Jane at Dear Author posted about some sort of harebrained idea by some novelists to expand the reach of copyright law to the sale of used print books.
NINC on the sale of used books:
Used book sales, particularly sales of used books through the Internet, have a significant negative effect on the income of publishers and, therefore, authors, as there is no remuneration to them for any sales of used books.
Ninc recommends that commercial used-book sellers be required to pay to publishers a “Secondary Sale” fee upon the reselling of any book within two years of its original publication date. A percentage of these fees would then transfer to authors in accordance with contractual agreements between authors and publishers, thereby reinforcing the Founders’ intent, as stated in Article I of the Constitution, to protect authors’ exclusive right to benefit from their work.
Many of the comments over there expressed my bewilderment over such a preposterous idea, but then there was this gem by Misi:
Well, one day there will only be e-books and all you’ll get is a license to read, not ownership, just a lot of software is now. You can’t even resell the disc (legally) under those terms.

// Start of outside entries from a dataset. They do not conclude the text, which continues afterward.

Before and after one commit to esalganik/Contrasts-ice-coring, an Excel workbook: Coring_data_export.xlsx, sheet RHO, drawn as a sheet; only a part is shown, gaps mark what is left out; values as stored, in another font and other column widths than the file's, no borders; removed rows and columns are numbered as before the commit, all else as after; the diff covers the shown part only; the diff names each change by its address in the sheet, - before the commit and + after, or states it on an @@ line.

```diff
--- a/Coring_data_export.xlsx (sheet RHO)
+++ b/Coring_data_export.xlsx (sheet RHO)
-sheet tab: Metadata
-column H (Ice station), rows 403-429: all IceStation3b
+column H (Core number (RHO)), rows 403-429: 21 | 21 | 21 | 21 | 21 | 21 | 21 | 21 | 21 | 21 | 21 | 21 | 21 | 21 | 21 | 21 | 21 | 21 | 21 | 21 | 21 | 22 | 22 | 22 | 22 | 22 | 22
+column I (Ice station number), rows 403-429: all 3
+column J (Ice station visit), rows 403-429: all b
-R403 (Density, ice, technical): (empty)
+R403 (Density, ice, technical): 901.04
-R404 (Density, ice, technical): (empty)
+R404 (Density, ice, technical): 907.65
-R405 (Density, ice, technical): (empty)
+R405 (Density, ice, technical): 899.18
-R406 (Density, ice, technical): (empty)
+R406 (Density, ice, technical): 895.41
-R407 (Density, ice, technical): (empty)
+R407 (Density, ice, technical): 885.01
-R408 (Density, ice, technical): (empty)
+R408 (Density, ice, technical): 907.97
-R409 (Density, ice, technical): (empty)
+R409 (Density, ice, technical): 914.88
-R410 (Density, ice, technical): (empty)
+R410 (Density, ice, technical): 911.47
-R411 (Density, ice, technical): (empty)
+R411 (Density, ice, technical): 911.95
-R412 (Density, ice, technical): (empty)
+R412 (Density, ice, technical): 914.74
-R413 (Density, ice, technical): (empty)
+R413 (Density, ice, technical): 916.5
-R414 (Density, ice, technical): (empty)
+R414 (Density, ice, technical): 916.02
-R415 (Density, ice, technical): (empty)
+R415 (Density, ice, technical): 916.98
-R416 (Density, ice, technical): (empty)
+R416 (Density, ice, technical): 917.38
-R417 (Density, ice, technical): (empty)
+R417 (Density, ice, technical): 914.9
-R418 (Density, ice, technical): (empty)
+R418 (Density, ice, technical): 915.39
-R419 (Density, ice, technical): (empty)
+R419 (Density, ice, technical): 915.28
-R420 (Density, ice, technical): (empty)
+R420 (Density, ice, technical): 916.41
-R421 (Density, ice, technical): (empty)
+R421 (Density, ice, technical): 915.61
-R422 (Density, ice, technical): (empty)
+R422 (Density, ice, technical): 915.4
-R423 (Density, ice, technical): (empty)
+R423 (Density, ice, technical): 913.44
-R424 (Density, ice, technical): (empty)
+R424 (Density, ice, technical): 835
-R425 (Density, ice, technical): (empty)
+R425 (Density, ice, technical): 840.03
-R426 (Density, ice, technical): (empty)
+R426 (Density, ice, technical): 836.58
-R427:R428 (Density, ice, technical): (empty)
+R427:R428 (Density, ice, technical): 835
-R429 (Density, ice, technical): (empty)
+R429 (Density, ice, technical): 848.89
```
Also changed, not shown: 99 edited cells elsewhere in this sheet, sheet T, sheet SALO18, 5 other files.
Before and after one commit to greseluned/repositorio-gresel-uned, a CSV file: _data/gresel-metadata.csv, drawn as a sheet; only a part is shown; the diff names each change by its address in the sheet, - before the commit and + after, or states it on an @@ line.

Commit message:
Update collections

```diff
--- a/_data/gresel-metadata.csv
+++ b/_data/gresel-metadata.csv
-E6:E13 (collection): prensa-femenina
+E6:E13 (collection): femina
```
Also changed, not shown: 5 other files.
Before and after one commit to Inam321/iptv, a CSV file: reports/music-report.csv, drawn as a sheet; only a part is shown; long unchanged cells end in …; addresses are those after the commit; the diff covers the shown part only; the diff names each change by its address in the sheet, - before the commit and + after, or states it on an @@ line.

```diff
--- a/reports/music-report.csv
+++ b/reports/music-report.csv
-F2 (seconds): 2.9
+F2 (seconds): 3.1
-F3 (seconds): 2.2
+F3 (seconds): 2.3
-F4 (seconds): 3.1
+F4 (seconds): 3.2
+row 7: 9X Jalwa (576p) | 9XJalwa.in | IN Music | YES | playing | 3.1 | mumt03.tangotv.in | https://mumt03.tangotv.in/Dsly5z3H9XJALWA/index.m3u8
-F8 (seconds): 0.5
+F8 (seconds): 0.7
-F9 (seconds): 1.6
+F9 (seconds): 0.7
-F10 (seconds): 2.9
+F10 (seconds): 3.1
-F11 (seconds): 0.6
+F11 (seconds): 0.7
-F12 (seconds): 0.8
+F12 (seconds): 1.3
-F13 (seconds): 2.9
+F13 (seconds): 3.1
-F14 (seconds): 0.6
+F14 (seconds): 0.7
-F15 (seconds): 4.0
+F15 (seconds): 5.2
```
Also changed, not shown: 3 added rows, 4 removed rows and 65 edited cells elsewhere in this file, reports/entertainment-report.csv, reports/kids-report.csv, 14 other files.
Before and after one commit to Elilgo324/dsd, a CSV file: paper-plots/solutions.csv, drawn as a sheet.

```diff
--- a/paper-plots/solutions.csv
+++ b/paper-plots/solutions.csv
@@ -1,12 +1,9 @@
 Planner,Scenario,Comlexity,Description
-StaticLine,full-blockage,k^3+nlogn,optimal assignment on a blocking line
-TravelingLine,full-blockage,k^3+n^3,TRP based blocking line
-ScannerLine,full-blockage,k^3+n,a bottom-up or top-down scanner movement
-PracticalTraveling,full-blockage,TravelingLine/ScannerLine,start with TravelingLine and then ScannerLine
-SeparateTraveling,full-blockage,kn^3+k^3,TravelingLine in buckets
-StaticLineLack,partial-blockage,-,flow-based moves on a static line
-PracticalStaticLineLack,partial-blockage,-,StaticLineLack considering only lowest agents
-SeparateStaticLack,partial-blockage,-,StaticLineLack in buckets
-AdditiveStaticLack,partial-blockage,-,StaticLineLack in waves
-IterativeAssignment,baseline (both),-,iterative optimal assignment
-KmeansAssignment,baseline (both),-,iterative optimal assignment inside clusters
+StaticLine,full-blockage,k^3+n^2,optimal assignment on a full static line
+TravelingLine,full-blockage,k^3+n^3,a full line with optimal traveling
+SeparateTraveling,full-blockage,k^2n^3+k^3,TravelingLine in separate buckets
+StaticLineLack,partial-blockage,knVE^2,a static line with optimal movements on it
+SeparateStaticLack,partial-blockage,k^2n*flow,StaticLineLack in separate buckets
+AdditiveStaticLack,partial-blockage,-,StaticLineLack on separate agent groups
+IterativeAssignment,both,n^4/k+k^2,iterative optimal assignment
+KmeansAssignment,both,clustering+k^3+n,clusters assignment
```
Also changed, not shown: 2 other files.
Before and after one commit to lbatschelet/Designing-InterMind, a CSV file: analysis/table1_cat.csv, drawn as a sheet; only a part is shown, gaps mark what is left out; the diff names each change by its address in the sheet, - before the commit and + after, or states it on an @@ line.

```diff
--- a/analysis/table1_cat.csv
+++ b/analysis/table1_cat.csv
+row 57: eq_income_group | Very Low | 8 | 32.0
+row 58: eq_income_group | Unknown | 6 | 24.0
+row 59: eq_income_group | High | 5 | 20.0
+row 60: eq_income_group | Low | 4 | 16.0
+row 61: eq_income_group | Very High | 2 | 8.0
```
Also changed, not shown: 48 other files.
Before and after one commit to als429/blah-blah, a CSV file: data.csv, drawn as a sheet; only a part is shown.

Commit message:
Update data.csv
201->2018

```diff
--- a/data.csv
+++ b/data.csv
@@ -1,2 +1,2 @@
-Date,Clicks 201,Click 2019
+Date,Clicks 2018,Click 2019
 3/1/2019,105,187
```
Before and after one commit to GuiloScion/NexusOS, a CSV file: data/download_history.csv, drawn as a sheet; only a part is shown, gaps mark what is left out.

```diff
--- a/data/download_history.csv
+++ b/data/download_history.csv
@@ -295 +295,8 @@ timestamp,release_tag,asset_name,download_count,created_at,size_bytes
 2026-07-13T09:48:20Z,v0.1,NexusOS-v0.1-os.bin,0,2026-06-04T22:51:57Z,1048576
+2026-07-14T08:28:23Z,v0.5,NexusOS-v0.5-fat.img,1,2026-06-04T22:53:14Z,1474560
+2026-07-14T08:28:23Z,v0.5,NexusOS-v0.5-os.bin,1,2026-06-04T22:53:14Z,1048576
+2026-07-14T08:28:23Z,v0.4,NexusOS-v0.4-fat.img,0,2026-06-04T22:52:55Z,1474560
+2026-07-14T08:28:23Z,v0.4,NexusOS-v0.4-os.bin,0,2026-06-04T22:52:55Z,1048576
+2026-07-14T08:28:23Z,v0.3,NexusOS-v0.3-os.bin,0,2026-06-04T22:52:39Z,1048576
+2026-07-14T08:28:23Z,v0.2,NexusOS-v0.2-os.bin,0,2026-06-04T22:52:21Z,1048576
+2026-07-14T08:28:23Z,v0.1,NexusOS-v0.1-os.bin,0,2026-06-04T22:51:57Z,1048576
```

Well, you can sell the discs, but only if you delete the content.
The current copyright law is outdated. Again, used bookstores aren’t the problem. It’s the online places that have changed the situation. The law should be changed to.
I’m almost speechless here.
I mean, my mind is just a jumble of extrapolations. I guess we could say that at some point only the person who actually paid for the book should be able to read it, and that any other person reading the same physical book should pay royalties to the author for the privilege.
I ask again, what the fuck?